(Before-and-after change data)

Start of Block

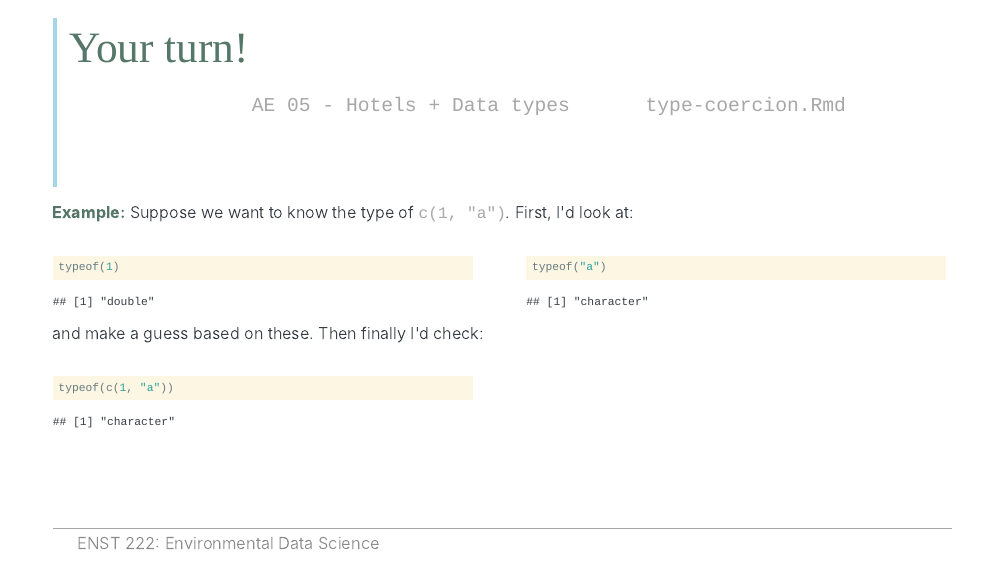
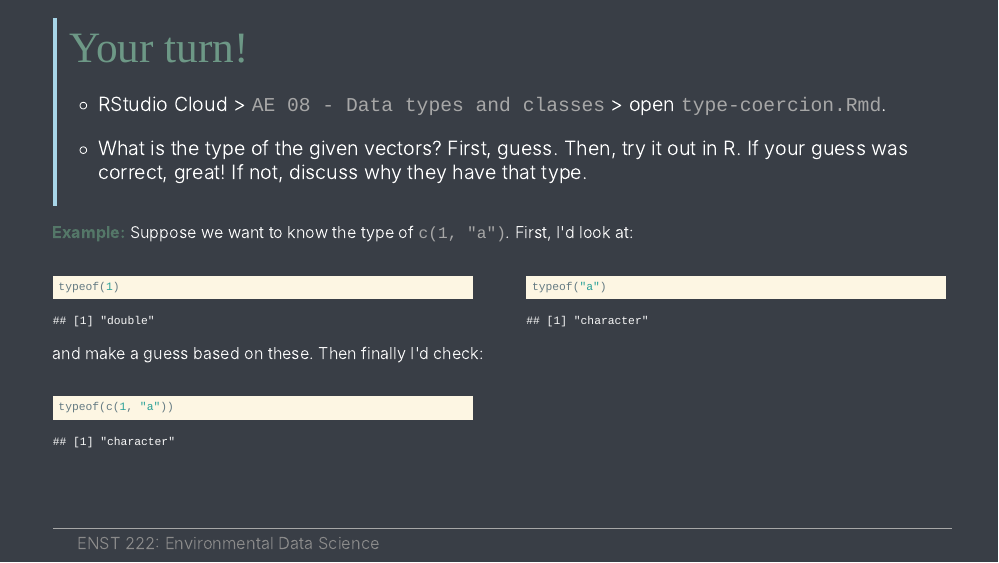
Before and after one commit to ENST222-SP2023/slides, an R Markdown document (10-data-types/10-data-types.Rmd): page 23 of 27. The pictures show the slides in the output file 10-data-types/10-data-types.html that the author committed with the source; the slides are laid out offline by our stand-in for remark.js, each with all of its steps uncovered, in fonts that may differ from those the slides ask for, and without slide numbers, shadows or browser add-ons; a font, style sheet, LaTeX package, included part or bibliography that could not be used is replaced or left out; library style sheets and scripts come from the installed R packages.

Commit message:
fix slides

```diff
--- a/10-data-types/10-data-types.Rmd
+++ b/10-data-types/10-data-types.Rmd
@@ -306,12 +306,13 @@ Let's give formal names to what we've seen so far:
 - **Implicit coercion** happens when you use a vector in a specific context that expects a certain type of vector
 
 ---
-
+class: inverse
 .midi[
 .your-turn[
 ### .hand[Your turn!]
 
-- RStudio Cloud > `AE 05 - Hotels + Data types` > open `type-coercion.Rmd`.
+- RStudio Cloud > `AE 08 - Data types and classes` > open `type-coercion.Rmd`.
+
 - What is the type of the given vectors? First, guess. Then, try it out in R.
 If your guess was correct, great! If not, discuss why they have that type.
 ]
```
Also changed, not shown: 10-data-types/10-data-types.html.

End of Block

### Your goal
Please state the number of lines in the data above that hold the word "RStudio", without any other text.

### Solution to the problem
2